During the recovery jog, I would usually use the 1 minute to jog from the start line to the other diagonal end (200m start-point) and run the 400m from there. Then, I will jog back the diagonal to the original start point in the next recovery period, then repeat this process (refer to picture below). Doing a recovery jog helps to increase blood circulation and oxygen flow to your working muscles, which aids in the removal of lactic acid faster as compared to a stationary recovery.
Most importantly, make sure that you are feeling physically well and healthy before you embark on an interval training regime as it can be extremely demanding on your body (i.e. heart, lungs and muscles). For beginners, you can always start at a slower pace for a shorter duration just to gauge your physical ability before you pick up the intensity.
Doing interval training can be useful, even for distances such as 10km, where you can consider doing 12 x 800m sets or 10 x 1km sets. High-intensity interval training has also been proven to be useful in preparation for running distances beyond 10km, even if you are preparing for a 42km marathon. Although endurance plays a bigger role in longer distances, adding intervals to your training can produce significant benefits – such as increased VO2 max and speed.
Key takeaway: Interval training allows your body to get used to the intensity of the race pace, which prepares you well for the actual race!
Good luck with your fitness goals, and feel free to share your experiences with us. Tune in for our next article on the “8 Principles of Training”! 😊

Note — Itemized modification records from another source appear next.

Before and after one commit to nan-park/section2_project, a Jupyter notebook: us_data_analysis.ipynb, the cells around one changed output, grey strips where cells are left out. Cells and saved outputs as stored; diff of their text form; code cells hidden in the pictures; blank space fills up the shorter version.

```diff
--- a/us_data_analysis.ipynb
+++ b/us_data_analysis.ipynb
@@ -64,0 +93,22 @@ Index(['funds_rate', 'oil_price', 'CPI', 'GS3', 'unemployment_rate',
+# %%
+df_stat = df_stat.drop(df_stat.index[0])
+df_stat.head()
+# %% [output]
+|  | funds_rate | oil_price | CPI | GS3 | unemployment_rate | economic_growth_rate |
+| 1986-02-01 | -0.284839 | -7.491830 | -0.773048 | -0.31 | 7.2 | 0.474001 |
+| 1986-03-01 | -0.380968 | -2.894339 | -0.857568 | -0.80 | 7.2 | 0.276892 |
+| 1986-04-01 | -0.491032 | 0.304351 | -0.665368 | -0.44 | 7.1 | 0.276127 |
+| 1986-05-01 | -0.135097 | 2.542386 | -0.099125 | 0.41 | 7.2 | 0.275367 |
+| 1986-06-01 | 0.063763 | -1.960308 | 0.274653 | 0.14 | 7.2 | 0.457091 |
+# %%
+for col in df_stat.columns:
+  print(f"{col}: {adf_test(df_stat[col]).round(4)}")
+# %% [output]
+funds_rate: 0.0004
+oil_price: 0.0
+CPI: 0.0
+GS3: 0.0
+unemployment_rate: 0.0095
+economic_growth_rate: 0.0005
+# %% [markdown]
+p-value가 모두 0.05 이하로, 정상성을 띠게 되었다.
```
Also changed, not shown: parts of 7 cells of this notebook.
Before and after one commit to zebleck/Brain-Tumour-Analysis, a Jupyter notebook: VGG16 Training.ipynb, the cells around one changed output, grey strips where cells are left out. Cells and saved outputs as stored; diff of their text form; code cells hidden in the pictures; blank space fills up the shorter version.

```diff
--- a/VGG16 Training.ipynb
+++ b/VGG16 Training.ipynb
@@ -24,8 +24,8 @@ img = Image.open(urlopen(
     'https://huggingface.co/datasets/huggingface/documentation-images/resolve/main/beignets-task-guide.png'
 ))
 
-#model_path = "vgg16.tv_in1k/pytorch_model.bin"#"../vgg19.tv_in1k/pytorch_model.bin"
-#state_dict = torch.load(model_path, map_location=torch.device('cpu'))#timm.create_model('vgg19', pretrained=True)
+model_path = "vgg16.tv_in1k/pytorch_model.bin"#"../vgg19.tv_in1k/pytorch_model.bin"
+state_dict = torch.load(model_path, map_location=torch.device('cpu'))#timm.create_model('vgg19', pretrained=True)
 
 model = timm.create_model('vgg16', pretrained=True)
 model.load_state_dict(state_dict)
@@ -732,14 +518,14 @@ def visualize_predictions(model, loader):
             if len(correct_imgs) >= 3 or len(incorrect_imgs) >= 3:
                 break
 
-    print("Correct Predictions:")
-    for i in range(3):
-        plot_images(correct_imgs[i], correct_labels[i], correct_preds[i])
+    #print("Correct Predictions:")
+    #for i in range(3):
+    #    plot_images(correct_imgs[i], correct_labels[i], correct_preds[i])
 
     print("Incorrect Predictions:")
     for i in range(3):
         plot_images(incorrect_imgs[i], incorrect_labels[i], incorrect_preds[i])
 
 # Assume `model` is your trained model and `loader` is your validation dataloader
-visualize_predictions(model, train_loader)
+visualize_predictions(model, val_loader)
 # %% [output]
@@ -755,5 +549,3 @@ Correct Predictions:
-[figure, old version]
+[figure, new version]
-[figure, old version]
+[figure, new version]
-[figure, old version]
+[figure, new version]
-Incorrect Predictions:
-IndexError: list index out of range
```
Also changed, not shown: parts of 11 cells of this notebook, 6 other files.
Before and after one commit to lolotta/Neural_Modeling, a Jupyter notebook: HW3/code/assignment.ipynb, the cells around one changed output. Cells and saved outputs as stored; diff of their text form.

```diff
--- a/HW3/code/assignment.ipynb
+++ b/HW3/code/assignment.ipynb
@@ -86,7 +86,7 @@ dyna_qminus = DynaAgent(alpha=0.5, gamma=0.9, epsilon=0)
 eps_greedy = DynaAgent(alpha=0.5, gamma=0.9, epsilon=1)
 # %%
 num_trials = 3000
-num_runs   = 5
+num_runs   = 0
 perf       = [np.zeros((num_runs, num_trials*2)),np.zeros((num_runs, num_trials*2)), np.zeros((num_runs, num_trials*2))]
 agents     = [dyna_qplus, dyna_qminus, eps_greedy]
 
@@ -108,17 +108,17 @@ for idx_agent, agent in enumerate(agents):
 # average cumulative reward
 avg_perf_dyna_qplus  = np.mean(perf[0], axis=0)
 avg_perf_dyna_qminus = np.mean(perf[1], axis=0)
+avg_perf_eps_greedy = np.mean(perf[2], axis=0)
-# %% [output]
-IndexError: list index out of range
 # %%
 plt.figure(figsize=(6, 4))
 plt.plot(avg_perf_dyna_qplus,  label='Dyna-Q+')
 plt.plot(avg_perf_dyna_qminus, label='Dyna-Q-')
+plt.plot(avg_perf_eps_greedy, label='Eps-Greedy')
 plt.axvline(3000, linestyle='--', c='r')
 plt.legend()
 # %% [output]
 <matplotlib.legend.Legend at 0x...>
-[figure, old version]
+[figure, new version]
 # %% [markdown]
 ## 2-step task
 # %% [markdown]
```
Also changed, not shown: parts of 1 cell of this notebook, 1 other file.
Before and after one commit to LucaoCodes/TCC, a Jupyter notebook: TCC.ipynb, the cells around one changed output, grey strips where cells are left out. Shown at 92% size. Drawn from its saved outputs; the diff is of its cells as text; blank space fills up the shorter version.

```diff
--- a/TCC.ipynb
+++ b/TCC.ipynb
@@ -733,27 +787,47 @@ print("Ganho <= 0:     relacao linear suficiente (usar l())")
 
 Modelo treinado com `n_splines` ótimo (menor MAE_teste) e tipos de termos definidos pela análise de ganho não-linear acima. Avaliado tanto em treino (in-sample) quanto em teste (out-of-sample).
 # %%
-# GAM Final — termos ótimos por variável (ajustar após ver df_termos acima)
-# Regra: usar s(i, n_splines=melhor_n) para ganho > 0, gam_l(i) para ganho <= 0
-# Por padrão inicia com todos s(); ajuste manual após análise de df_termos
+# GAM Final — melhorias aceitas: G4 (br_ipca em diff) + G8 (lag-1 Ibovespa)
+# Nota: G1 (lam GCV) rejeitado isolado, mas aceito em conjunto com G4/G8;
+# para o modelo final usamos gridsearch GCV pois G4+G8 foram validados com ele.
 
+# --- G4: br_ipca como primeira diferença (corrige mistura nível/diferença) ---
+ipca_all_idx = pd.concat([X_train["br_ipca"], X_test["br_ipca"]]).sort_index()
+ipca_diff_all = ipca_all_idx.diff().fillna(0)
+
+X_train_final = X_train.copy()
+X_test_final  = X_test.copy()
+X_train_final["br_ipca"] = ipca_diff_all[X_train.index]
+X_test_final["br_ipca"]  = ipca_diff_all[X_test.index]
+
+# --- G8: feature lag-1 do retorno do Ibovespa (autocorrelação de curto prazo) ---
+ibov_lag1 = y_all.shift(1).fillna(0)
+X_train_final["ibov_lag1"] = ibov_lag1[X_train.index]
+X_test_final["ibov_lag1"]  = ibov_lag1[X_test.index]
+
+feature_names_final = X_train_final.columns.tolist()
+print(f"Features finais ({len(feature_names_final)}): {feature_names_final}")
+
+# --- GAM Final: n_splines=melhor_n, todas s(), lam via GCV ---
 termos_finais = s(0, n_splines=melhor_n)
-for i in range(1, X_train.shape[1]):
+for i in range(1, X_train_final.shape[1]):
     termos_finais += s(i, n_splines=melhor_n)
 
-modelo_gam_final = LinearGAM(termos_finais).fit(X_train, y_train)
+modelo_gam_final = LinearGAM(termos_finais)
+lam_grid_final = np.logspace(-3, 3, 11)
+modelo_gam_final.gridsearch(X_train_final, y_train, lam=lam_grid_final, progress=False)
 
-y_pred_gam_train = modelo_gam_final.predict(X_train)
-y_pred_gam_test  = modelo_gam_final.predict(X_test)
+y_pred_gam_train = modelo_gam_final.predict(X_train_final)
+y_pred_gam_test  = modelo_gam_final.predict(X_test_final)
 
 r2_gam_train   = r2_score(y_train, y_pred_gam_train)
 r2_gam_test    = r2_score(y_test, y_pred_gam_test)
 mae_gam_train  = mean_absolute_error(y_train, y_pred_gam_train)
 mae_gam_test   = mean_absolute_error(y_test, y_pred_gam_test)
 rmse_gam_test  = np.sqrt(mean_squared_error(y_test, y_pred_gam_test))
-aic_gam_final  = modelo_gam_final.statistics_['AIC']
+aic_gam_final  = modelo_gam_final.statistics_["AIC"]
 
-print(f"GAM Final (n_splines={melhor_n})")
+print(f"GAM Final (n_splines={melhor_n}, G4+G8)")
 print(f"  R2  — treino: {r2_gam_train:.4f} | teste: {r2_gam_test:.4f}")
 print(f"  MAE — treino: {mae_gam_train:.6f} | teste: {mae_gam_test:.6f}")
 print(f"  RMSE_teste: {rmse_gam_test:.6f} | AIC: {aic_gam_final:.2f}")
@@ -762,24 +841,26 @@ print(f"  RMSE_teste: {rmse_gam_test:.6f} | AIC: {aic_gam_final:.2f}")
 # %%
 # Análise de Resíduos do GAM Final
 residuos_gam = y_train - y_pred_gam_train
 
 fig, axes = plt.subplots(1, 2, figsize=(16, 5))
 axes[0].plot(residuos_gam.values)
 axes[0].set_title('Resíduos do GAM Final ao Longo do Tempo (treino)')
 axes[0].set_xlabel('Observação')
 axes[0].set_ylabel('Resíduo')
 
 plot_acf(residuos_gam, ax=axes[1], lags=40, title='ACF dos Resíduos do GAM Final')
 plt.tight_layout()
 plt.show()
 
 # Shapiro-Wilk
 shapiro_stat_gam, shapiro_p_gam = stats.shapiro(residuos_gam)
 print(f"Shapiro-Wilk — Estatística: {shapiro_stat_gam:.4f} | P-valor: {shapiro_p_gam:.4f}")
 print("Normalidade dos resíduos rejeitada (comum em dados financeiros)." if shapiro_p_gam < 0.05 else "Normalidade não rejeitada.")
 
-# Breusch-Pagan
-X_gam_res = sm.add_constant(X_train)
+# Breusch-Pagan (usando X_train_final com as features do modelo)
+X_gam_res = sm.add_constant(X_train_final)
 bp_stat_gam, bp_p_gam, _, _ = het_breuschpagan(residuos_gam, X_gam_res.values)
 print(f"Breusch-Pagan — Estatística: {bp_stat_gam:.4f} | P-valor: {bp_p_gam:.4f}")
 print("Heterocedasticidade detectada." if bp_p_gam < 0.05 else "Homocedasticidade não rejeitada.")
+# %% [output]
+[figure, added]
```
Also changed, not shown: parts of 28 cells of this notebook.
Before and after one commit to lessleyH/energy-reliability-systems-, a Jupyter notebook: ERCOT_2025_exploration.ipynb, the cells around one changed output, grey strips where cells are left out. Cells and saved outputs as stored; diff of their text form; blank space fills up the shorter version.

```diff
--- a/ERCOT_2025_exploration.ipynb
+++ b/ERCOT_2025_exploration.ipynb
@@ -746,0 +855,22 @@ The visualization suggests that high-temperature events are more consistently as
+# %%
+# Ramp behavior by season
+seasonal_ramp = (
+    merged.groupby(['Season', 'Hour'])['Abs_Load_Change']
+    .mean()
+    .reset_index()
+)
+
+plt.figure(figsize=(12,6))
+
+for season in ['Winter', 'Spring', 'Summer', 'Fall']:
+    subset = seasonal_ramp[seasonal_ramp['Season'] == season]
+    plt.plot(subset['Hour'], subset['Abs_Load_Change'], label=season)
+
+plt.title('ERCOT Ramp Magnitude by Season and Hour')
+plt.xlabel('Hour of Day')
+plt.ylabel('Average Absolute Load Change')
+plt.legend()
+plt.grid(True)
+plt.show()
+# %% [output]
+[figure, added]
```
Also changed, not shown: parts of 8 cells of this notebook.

💡 Tip for intervals: Always keep a steady and challenging pace throughout the interval! Adjust your pace accordingly to push yourself for better performance.